(Dataset entries)

= = = = = = =

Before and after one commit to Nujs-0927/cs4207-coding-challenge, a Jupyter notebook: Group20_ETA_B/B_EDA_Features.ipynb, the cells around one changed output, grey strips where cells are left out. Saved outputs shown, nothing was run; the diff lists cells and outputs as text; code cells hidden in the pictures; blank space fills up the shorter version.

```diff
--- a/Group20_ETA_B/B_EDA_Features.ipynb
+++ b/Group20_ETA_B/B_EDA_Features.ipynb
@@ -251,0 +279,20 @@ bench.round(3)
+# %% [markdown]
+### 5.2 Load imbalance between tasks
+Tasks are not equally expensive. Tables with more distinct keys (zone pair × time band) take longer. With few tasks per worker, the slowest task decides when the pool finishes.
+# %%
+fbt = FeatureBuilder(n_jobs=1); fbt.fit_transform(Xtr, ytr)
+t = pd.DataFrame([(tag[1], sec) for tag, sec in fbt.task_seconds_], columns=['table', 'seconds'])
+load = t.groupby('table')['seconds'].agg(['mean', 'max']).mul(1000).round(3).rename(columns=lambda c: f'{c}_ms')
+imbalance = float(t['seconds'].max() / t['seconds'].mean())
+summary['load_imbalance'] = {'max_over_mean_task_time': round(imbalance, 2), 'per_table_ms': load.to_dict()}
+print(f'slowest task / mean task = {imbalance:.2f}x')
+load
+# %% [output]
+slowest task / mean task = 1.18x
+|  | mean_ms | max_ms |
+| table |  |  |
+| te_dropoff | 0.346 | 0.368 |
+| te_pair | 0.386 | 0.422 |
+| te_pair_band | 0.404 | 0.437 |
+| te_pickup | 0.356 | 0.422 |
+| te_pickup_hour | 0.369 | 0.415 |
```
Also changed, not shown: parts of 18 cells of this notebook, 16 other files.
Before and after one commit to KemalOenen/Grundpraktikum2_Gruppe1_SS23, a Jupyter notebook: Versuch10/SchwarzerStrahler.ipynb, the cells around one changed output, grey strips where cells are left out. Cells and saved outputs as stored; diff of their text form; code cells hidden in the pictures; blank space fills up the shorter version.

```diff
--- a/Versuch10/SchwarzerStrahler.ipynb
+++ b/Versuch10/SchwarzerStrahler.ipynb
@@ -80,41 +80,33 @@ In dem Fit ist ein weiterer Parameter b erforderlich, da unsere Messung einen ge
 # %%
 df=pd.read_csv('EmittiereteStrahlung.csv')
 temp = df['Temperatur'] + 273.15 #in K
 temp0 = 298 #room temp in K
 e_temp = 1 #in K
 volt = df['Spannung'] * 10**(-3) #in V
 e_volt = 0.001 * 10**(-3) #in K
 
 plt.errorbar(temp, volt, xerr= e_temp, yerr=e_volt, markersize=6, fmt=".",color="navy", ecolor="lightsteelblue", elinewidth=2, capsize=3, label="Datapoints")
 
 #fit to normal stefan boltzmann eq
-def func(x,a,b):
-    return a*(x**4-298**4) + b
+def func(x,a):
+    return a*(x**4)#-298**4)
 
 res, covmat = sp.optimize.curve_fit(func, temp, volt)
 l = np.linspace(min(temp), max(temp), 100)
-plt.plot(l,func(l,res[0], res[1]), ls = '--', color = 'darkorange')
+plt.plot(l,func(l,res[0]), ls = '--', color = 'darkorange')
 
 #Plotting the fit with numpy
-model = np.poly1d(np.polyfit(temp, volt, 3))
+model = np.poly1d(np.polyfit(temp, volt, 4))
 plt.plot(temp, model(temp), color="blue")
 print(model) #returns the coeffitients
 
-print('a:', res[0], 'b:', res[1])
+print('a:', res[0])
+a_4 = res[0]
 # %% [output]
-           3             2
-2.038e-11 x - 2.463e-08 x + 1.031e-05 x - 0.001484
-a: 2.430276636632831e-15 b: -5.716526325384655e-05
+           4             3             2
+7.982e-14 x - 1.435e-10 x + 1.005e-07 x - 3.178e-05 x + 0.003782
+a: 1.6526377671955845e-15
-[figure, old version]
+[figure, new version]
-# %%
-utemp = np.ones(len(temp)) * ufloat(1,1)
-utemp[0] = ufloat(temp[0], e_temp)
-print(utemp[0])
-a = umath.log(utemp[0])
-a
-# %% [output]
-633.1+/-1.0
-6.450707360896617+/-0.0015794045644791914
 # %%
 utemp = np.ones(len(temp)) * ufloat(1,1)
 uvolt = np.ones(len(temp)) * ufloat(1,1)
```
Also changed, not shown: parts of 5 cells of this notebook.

= = = = = = =

Your answer should be a single number: the tally of lines in the entries that include the word "func".

5